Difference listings
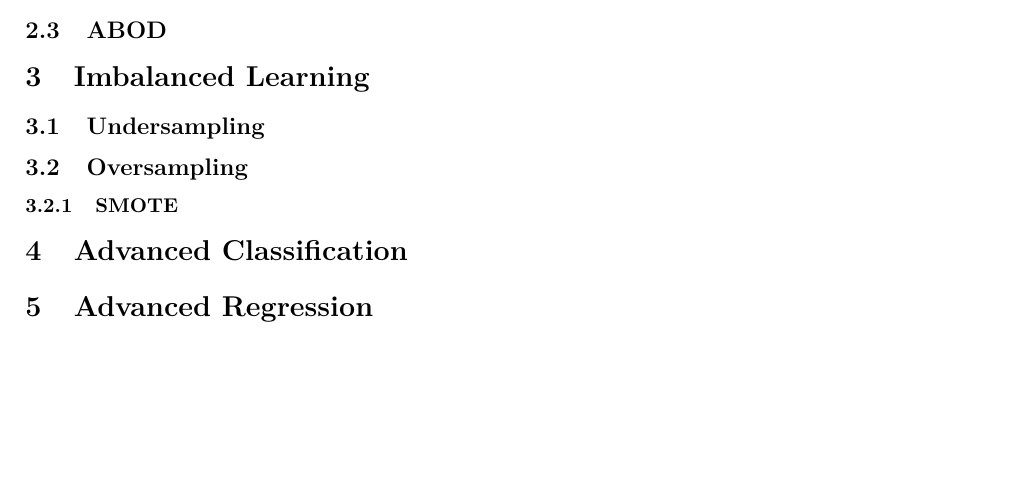
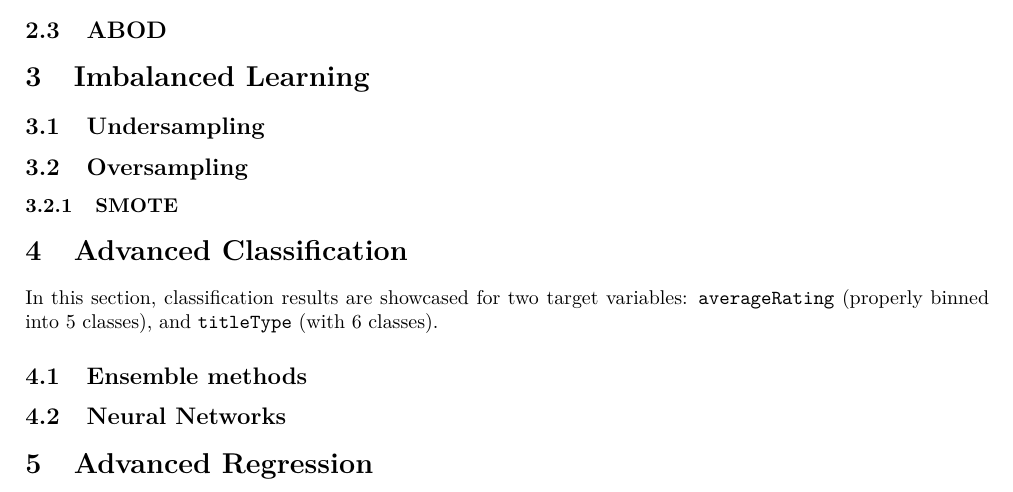
Before and after one commit to ChefBB/dm2_project, a LaTeX document (report/main.tex, which reads report/advanced_classification.tex): part of page 4 of 4, cut so that both start at the same text, the shorter picture padded with empty space. Compiled offline with pdfLaTeX.

Commit message:
small advanced classification update on report

```diff
--- a/report/advanced_classification.tex
+++ b/report/advanced_classification.tex
@@ -1 +1,12 @@
 \section{Advanced Classification}
+
+In this section, classification results are showcased for two
+target variables: \texttt{averageRating} (properly binned into
+5 classes), and \texttt{titleType} (with 6 classes).
+
+
+\subsection{Ensemble methods}
+
+
+
+\subsection{Neural Networks}
```
Also changed, not shown: report/main.pdf, 9 other files.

» Your task
Your output should be the full set of entries above, restated word for word and free of pictures.

» Exercise result
Before and after one commit to ChefBB/dm2_project, a LaTeX document (report/main.tex, which reads report/advanced_classification.tex): part of page 4 of 4, cut so that both start at the same text, the shorter picture padded with empty space. Compiled offline with pdfLaTeX.

Commit message:
small advanced classification update on report

```diff
--- a/report/advanced_classification.tex
+++ b/report/advanced_classification.tex
@@ -1 +1,12 @@
 \section{Advanced Classification}
+
+In this section, classification results are showcased for two
+target variables: \texttt{averageRating} (properly binned into
+5 classes), and \texttt{titleType} (with 6 classes).
+
+
+\subsection{Ensemble methods}
+
+
+
+\subsection{Neural Networks}
```
Also changed, not shown: report/main.pdf, 9 other files.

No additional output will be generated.